Perspective: How We Learn
Walking through this process with my daughter has given me pause for consideration of the expectations I place on myself, particularly as it relates to my own spiritual growth and maturity. I find myself caught up in the lies of believing that I need to “fix myself NOW!” and that change should happen overnight.
Yet, I see now, no one learns anything overnight. We need practice, practice, practice. And we will make mistakes after mistakes. And when we fail, we need to get right back up on the horse again and keep trying. There is no shame in mistakes — it is just how we learn. And one day, when we least expect it, we will discover that He has changed us, from the inside out, and we have reached a new milestone in our sanctification.
This is how we learn. Not by getting it right the first time, or the first ten times, but by failing and failing again until everything just clicks.
Somehow, in our world, we have formed expectations of ourselves that cripple us from growing the way God intended. And so, may this all be a sweet and lasting reminder to me that if growing and maturing in Christ is life-long, than growing and maturing in Christ will be messy and full of mistakes and failures, but we have His unconditional, never-ending love and support to get back up again and keep going until we reach that moment when everything falls into place and our practice really has made perfect.
1 John 3:2-3 “Dear friends, now we are children of God, and what we will be has not yet been made known.
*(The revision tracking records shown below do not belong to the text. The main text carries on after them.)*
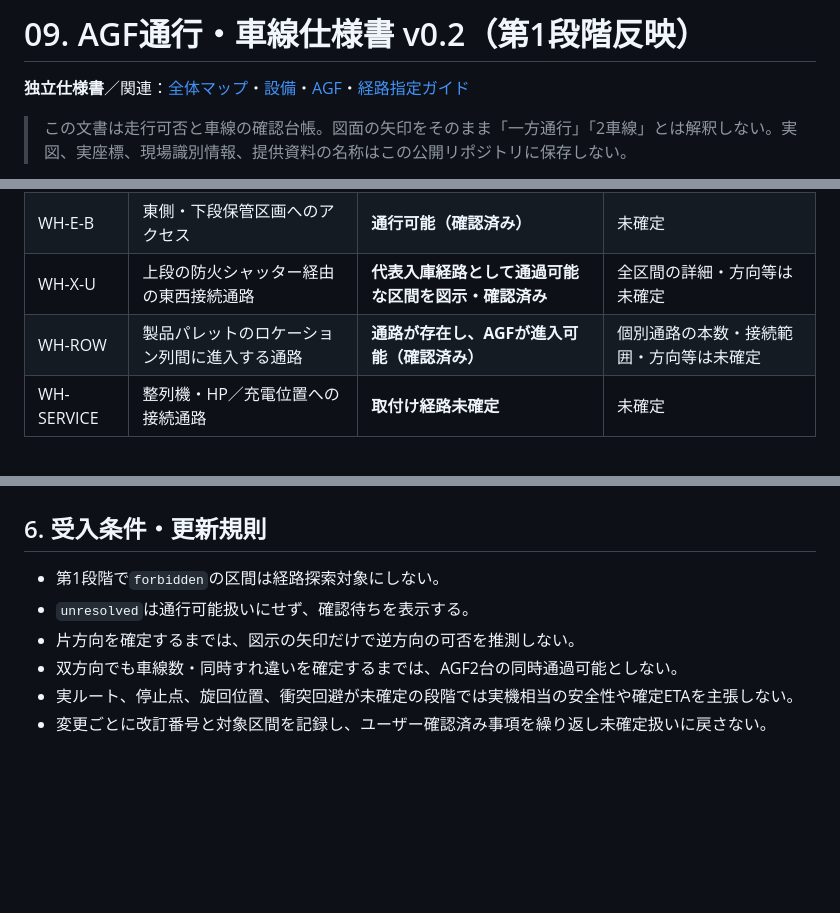
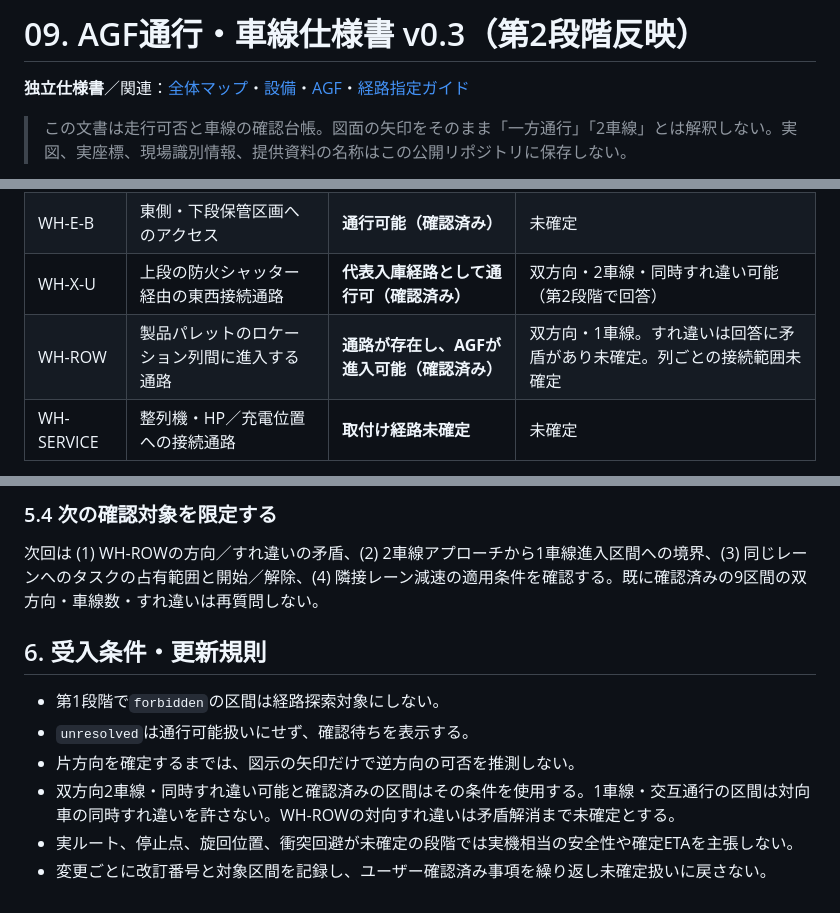
Before and after one commit to zony21/agf-simulator, a Markdown page: docs/specs/09-traffic.md, 3 parts joined by grey strips. Drawn GitHub-style; blank space fills up the shorter version.

```diff
--- a/docs/specs/09-traffic.md
+++ b/docs/specs/09-traffic.md
@@ -1,4 +1,4 @@
-# 09. AGF通行・車線仕様書 v0.2（第1段階反映）
+# 09. AGF通行・車線仕様書 v0.3（第2段階反映）
 
 **独立仕様書**／関連：[全体マップ](08-map.md)・[設備](01-equipment.md)・[AGF](07-agf.md)・[経路指定ガイド](../route-annotation-guide.md)
 
@@ -57,8 +57,8 @@
 | WH-W-C | 西側・下段保管区画への横方向アクセス | **通行可能（確認済み）** | 未確定 |
 | WH-E-A | 東側・上段保管区画へのアクセス | **通行可能（確認済み）** | 未確定 |
 | WH-E-B | 東側・下段保管区画へのアクセス | **通行可能（確認済み）** | 未確定 |
-| WH-X-U | 上段の防火シャッター経由の東西接続通路 | **代表入庫経路として通過可能な区間を図示・確認済み** | 全区間の詳細・方向等は未確定 |
-| WH-ROW | 製品パレットのロケーション列間に進入する通路 | **通路が存在し、AGFが進入可能（確認済み）** | 個別通路の本数・接続範囲・方向等は未確定 |
+| WH-X-U | 上段の防火シャッター経由の東西接続通路 | **代表入庫経路として通行可（確認済み）** | 双方向・2車線・同時すれ違い可能（第2段階で回答） |
+| WH-ROW | 製品パレットのロケーション列間に進入する通路 | **通路が存在し、AGFが進入可能（確認済み）** | 双方向・1車線。すれ違いは回答に矛盾があり未確定。列ごとの接続範囲未確定 |
 | WH-SERVICE | 整列機・HP／充電位置への接続通路 | **取付け経路未確定** | 未確定 |
 
 西側上・中央・下／東側上・下は、この確認で使った区間群のラベルであり、実際の道路数やすべての分岐点を表すものではない。**ロケーションを示す四角は製品パレットの置場**。マスを走行路とみなさず、列間の通路と保管マスを別に登録する。
@@ -98,9 +115,12 @@
+### 5.4 次の確認対象を限定する
+
+次回は (1) WH-ROWの方向／すれ違いの矛盾、(2) 2車線アプローチから1車線進入区間への境界、(3) 同じレーンへのタスクの占有範囲と開始／解除、(4) 隣接レーン減速の適用条件を確認する。既に確認済みの9区間の双方向・車線数・すれ違いは再質問しない。
 
 ## 6. 受入条件・更新規則
 
 - 第1段階で`forbidden`の区間は経路探索対象にしない。
 - `unresolved`は通行可能扱いにせず、確認待ちを表示する。
 - 片方向を確定するまでは、図示の矢印だけで逆方向の可否を推測しない。
-- 双方向でも車線数・同時すれ違いを確定するまでは、AGF2台の同時通過可能としない。
+- 双方向2車線・同時すれ違い可能と確認済みの区間はその条件を使用する。1車線・交互通行の区間は対向車の同時すれ違いを許さない。WH-ROWの対向すれ違いは矛盾解消まで未確定とする。
 - 実ルート、停止点、旋回位置、衝突回避が未確定の段階では実機相当の安全性や確定ETAを主張しない。
 - 変更ごとに改訂番号と対象区間を記録し、ユーザー確認済み事項を繰り返し未確定扱いに戻さない。
```
Also changed, not shown: other parts of docs/specs/09-traffic.md (+32 -15 lines).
But we know that when Christ appears, we shall be like Him, for we shall see Him as He is. All who have this hope in Him, purify themselves, just as He is pure.”